• Problem to solve: Repeat the records below in their entirety, exactly.

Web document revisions
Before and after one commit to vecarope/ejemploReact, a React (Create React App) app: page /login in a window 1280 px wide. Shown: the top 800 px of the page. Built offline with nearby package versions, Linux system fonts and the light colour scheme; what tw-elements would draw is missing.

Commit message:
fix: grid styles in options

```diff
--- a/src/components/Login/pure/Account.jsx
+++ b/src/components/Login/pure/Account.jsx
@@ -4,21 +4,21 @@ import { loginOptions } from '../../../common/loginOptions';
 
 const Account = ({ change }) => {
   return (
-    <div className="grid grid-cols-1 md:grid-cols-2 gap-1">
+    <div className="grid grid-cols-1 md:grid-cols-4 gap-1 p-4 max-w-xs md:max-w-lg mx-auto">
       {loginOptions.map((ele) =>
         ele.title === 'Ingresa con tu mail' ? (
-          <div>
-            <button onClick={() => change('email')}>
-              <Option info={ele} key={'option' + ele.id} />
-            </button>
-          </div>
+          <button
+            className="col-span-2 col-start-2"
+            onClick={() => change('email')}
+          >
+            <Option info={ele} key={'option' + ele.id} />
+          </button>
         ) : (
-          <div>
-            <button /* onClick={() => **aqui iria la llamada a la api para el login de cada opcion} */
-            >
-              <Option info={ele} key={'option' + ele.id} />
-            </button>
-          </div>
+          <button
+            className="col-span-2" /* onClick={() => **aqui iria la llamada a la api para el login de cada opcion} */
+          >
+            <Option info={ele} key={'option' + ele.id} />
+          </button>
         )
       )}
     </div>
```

• Result of the task:
Before and after one commit to vecarope/ejemploReact, a React (Create React App) app: page /login in a window 1280 px wide. Shown: the top 800 px of the page. Built offline with nearby package versions, Linux system fonts and the light colour scheme; what tw-elements would draw is missing.

Commit message:
fix: grid styles in options

```diff
--- a/src/components/Login/pure/Account.jsx
+++ b/src/components/Login/pure/Account.jsx
@@ -4,21 +4,21 @@ import { loginOptions } from '../../../common/loginOptions';
 
 const Account = ({ change }) => {
   return (
-    <div className="grid grid-cols-1 md:grid-cols-2 gap-1">
+    <div className="grid grid-cols-1 md:grid-cols-4 gap-1 p-4 max-w-xs md:max-w-lg mx-auto">
       {loginOptions.map((ele) =>
         ele.title === 'Ingresa con tu mail' ? (
-          <div>
-            <button onClick={() => change('email')}>
-              <Option info={ele} key={'option' + ele.id} />
-            </button>
-          </div>
+          <button
+            className="col-span-2 col-start-2"
+            onClick={() => change('email')}
+          >
+            <Option info={ele} key={'option' + ele.id} />
+          </button>
         ) : (
-          <div>
-            <button /* onClick={() => **aqui iria la llamada a la api para el login de cada opcion} */
-            >
-              <Option info={ele} key={'option' + ele.id} />
-            </button>
-          </div>
+          <button
+            className="col-span-2" /* onClick={() => **aqui iria la llamada a la api para el login de cada opcion} */
+          >
+            <Option info={ele} key={'option' + ele.id} />
+          </button>
         )
       )}
     </div>
```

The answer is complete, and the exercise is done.